This Weekend’s Lede. It’s time to put all that preseason chatter on the backburner, and start drawing first impressions, because the 2012-13 season officially got underway Friday night. Unlike the murmuring fizz of an opening that usually christens a new college hoops campaign, we were treated to several high-profile clashes over the weekend. College basketball set out to establish a definitive starting point, and this year (more than any other in recent memory), it succeeded. There are inherent risks to overanalyzing single-game sample sizes, but even after just one weekend’s action, we were able to learn quite a bit about some of the teams headlining the opening weekend.
Your Watercooler Moment. Stick to Dry Environments (or, Why Naval Ship Games Need to Only Take Place in San Diego).
When inclement weather forecasts pushed the Syracuse-San Diego State game from Friday to Sunday, you knew this year’s slate of naval ship games were off to a bad start. That game, which concluded Sunday evening with Syracuse pretty much dominating the hometown Aztecs (62-49) in one of the Orange’s rare non-conference games outside the state of New York, was played under gorgeous 60-degree San Diego skies. The two other scheduled match-ups – Ohio State-Marquette in South Carolina and Georgetown-Florida in Jacksonville – did not proceed as planned, as both games were called off when officials noticed condensation developing on both playing surfaces. The Florida-Georgetown game tipped off and ran into the half with minimal fuss. Up the coastline, though, the slick playing surface aboard the USS Yorktown prompted coaches and players from Ohio State and Marquette to mop the court in the hope that some good old-fashioned clean-up work could diffuse mother nature’s influence on their much-hyped shipside season-opener. As both teams quickly learned, the condensation kept coming back, and officials then made the logical move of calling the game off. Spiritually, emotionally and patriotically, the outdoor aircraft carrier games are an excellent idea. Last season’s Carrier Classic, played before gorgeous vistas and naval troops, and featuring two of the nation’s most respected programs in North Carolina and Michigan State, was a definite win. And there have been few times when a college basketball non-conference game to begin the season has drawn so much national attention. It was a special night. Logistically, though, playing basketball games outdoors in November on the East Coast is fraught with risk, and event organizers learned as much Friday. If the aircraft carrier trend is to continue, the games must be played on the West Coast, where a more favorable late fall climate will increase the chances of staging contests without conflict.

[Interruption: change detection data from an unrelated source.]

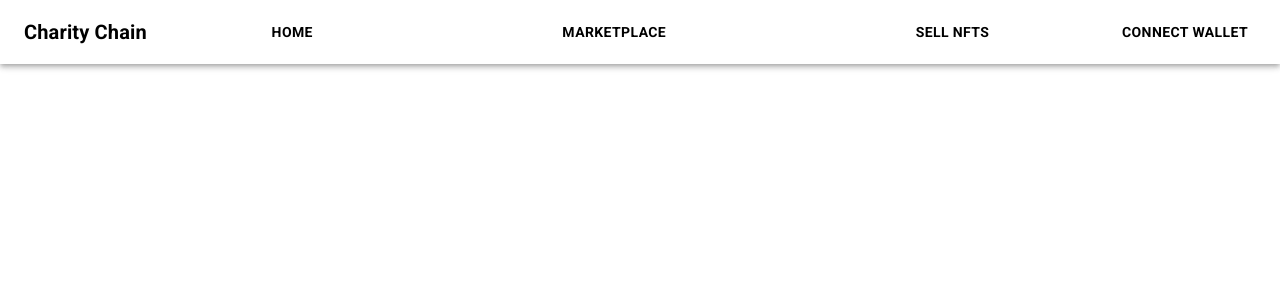
Repository: seanwjcho/charity-chain
Page: /
These files come from the project's save history. The page is drawn as it stood at one moment and after the next save; the edit follows.
The browser window is 1280 px wide. The pictures show the whole page.
The project was rebuilt for these pictures with package versions that can differ from the ones it lists, and the page was loaded fresh each time. Also part of the build but not shown: src/App.css, src/components/NFTTile.js, src/components/Profile.js, src/components/NFT.js, src/App.js.

Above is the page before, as saved 2023-05-14 15:48:49.

After the next save:
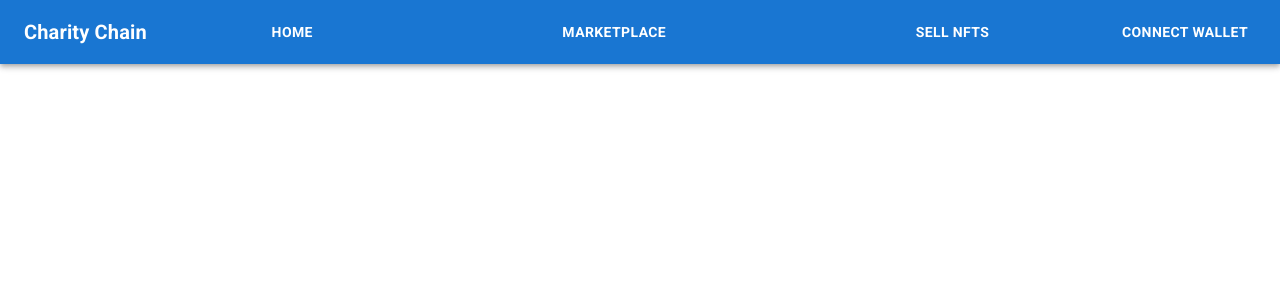
Saved 6 s later.
--- a/src/components/Navbar.js
+++ b/src/components/Navbar.js
@@ -60,7 +60,7 @@ const Navbar = () => {
 
     return (
       <Box sx={{ flexGrow: 1 }}>
-      <AppBar color = "#f44336" position="static">
+      <AppBar position="static">
         <Toolbar>
 
           <Typography variant="h6" component="div">Charity Chain </Typography>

Also Worth Chatting About. Give That Man a Contract (Or, Kevin Ollie Has His Squad Playing Hard).
The long-term status of UConn’s head coaching job remains unresolved for the moment, but we gained some clarity on the issue Friday night. Its leading candidate, former assistant Kevin Ollie, made a resounding statement to open his one-season job trial by knocking off Big Ten contender Michigan State 66-62 at Ramstein Air Base in Germany. The Huskies lost the core of last season’s underachieving yet talented team, including two first round draft picks (Jeremy Lamb and Andre Drummond) and two transfers (Alex Oriakhi and Roscoe Smith). Backcourt mainstays Ryan Boatwright and Shabazz Napier carried the torch Friday night against the Spartans, with Napier pouring in 25 points on 8-for-16 shooting and Boatwright adding 13. Highly-touted freshman Omar Calhoun logged 25 minutes but finished with just one point, two rebounds and two assists. The season could not have begun in a better way for Ollie, who faces the massive burden of proving athletic director Warde Manuel he’s the right man for the job, the right personality to succeed the legend that preceded him in Storrs. There were concerns as to whether UConn would lack motivation this season, given their ineligibility for the postseason, but that was hardly the case Friday night. The Huskies played inspired basketball against a top-tier Big Ten foe known for its toughness and grit. If I were to grade Ollie’s job candidacy one game into the season, nothing less than an A+ would suffice.